(Content revision data)
★ ★ ★

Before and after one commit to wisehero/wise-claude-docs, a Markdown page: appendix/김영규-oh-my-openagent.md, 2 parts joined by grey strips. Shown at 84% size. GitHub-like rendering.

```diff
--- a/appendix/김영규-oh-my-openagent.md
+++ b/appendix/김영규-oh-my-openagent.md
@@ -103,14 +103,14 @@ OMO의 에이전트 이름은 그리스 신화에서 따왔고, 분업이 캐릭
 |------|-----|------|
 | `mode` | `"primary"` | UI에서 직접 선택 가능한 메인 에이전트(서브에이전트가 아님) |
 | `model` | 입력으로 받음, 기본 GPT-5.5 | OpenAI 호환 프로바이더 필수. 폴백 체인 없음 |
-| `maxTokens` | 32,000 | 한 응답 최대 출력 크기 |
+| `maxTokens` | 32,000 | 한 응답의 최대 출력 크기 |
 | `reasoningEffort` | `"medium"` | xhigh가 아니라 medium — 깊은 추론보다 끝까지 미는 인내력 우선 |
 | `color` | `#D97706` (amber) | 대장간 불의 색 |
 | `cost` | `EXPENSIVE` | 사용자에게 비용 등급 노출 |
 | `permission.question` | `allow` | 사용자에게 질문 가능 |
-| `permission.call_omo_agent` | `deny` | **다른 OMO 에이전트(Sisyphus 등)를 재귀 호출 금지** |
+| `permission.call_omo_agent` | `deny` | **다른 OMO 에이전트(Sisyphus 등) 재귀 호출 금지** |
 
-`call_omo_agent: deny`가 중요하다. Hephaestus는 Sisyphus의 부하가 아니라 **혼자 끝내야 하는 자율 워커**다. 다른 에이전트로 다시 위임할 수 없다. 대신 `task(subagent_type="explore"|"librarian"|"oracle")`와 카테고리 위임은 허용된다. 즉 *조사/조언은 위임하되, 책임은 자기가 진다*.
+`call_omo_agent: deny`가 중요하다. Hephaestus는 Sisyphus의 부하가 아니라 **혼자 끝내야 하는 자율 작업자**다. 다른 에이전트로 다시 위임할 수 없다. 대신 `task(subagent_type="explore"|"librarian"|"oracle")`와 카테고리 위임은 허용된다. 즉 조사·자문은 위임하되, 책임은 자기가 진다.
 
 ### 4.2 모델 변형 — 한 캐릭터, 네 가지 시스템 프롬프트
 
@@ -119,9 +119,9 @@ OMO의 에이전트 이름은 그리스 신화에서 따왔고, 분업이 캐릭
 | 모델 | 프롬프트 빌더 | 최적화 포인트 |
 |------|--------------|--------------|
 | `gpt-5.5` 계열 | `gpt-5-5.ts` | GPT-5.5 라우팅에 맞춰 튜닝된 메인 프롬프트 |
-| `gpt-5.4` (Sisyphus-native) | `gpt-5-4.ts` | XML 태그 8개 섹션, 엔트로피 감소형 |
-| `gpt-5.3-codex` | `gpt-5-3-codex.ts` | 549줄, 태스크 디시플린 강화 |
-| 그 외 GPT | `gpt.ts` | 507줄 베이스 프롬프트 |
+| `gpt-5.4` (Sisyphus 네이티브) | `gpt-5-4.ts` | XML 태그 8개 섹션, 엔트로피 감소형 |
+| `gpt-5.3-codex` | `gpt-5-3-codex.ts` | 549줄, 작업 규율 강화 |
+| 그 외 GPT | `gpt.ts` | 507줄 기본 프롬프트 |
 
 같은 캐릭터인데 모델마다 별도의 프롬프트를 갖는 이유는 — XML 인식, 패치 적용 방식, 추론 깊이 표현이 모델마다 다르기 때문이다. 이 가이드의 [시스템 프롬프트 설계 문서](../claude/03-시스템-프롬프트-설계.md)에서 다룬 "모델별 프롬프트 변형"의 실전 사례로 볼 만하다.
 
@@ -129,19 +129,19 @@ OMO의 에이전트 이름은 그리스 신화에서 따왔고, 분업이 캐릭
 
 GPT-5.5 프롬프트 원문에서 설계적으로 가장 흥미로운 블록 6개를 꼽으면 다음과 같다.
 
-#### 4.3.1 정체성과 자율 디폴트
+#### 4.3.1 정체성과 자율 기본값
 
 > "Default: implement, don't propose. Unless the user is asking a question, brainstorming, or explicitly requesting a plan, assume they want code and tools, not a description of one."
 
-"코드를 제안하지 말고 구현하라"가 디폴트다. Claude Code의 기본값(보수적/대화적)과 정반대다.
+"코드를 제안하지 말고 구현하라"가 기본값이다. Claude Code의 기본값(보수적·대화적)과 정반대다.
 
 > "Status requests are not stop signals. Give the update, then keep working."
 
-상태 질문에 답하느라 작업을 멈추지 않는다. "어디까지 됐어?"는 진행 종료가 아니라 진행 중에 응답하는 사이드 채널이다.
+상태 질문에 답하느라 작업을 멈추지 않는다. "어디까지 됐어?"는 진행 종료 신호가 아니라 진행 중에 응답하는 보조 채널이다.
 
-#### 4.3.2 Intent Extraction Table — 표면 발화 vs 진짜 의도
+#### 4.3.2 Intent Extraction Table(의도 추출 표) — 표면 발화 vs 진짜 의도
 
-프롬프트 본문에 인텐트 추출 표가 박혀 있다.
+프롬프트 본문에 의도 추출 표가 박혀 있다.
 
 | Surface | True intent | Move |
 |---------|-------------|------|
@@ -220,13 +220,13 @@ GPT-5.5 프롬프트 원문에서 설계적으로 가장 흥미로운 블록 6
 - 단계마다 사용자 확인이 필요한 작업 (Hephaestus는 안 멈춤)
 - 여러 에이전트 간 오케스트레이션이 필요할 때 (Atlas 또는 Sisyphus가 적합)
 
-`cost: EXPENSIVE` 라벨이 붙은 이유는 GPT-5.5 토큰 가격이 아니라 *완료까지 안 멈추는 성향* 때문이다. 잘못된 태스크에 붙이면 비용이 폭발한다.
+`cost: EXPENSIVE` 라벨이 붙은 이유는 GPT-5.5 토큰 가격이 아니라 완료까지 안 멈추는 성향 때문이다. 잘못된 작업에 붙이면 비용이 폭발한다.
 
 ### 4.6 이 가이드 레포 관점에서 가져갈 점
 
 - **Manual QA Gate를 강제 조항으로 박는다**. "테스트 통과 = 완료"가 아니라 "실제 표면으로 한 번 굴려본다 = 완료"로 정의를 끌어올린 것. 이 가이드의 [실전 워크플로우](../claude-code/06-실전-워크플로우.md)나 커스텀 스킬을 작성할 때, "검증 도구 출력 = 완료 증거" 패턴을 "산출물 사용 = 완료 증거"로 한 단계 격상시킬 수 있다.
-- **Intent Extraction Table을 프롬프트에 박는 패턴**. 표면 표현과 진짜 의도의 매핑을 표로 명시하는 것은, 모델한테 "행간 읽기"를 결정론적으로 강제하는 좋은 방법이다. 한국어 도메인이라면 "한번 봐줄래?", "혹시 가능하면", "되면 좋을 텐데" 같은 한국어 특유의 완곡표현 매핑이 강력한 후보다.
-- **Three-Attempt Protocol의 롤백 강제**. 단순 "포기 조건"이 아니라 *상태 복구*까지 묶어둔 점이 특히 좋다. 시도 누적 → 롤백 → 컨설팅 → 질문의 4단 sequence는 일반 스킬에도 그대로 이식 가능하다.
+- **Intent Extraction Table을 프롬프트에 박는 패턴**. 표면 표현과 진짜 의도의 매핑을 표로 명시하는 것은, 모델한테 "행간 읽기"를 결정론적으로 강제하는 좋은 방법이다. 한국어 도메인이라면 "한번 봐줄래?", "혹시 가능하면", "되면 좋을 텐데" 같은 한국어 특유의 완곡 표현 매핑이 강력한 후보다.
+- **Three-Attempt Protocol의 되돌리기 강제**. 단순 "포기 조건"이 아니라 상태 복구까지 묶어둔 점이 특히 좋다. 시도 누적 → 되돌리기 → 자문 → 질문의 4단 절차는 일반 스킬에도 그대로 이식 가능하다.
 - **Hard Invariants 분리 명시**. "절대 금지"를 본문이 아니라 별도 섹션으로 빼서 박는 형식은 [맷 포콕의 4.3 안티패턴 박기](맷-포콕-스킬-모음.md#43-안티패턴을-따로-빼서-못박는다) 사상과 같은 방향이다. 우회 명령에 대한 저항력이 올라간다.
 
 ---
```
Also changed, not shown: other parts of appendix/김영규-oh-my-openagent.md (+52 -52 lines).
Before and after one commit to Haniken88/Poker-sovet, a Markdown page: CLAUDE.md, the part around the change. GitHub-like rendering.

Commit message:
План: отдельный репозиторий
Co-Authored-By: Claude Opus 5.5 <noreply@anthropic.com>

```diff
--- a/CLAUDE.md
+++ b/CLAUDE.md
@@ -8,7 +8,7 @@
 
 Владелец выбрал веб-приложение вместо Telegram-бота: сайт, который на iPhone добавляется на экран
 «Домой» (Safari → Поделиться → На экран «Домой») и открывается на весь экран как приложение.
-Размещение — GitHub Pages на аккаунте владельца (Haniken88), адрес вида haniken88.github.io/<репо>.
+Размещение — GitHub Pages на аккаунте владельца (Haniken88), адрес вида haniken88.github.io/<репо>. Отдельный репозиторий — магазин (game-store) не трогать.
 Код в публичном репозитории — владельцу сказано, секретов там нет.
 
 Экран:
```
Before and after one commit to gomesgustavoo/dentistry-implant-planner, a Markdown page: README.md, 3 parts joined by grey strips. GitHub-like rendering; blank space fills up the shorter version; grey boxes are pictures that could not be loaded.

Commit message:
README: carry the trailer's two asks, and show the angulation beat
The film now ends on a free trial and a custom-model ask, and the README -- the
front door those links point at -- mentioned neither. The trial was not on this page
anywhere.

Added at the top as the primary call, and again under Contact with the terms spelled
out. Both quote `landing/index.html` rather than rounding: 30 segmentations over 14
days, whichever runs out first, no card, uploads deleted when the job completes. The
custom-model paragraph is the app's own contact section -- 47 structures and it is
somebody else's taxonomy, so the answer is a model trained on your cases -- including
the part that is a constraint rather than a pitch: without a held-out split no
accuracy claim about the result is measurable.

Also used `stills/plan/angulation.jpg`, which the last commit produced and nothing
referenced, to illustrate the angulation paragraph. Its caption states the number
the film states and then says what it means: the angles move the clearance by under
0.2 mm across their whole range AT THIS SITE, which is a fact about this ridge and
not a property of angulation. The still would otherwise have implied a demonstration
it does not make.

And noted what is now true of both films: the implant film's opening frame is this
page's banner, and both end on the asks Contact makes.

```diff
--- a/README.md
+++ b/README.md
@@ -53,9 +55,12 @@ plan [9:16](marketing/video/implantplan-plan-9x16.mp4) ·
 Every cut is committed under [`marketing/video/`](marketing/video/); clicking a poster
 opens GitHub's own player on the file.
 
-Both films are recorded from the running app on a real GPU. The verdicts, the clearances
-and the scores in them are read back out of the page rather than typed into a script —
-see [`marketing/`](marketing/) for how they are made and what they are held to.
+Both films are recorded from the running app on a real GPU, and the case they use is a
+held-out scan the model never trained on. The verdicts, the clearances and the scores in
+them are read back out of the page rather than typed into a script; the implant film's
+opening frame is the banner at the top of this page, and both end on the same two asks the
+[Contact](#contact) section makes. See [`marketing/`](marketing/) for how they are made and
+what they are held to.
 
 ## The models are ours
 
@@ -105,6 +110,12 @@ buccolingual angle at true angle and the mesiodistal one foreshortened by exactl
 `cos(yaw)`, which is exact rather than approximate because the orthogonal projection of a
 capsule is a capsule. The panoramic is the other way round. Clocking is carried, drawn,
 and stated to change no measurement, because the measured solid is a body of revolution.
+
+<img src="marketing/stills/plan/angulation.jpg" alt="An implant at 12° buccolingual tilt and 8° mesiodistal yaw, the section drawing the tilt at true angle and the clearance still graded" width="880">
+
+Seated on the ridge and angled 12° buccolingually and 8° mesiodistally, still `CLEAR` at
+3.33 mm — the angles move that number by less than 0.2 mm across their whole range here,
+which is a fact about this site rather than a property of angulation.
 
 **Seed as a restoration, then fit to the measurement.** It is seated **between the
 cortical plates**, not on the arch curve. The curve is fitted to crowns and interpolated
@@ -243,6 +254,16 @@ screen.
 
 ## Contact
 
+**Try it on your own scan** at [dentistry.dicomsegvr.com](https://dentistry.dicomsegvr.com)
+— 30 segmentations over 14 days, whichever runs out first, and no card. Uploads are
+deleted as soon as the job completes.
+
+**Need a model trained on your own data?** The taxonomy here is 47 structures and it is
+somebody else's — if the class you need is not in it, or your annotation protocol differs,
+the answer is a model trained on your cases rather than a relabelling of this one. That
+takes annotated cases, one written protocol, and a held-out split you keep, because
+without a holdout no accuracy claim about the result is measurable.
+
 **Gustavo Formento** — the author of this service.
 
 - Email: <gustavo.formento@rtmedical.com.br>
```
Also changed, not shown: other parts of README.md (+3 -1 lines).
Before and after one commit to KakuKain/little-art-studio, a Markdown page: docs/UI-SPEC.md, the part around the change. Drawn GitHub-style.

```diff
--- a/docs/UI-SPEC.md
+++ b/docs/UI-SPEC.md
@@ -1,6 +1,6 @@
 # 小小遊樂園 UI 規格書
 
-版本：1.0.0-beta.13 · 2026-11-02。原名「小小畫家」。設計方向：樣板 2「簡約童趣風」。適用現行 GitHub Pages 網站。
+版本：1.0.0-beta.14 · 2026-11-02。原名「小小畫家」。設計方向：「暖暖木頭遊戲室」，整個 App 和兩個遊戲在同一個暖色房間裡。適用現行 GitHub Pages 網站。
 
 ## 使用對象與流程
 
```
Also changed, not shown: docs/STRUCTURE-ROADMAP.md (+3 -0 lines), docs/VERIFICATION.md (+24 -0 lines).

★ ★ ★

* _To do_
Check all the records above and select each line where the string "than" is found.

* _Response to this task_
out. Both quote `landing/index.html` rather than rounding: 30 segmentations over 14
the part that is a constraint rather than a pitch: without a held-out split no
-and the scores in them are read back out of the page rather than typed into a script —
+them are read back out of the page rather than typed into a script; the implant film's
 `cos(yaw)`, which is exact rather than approximate because the orthogonal projection of a
+3.33 mm — the angles move that number by less than 0.2 mm across their whole range here,
+which is a fact about this site rather than a property of angulation.
+the answer is a model trained on your cases rather than a relabelling of this one. That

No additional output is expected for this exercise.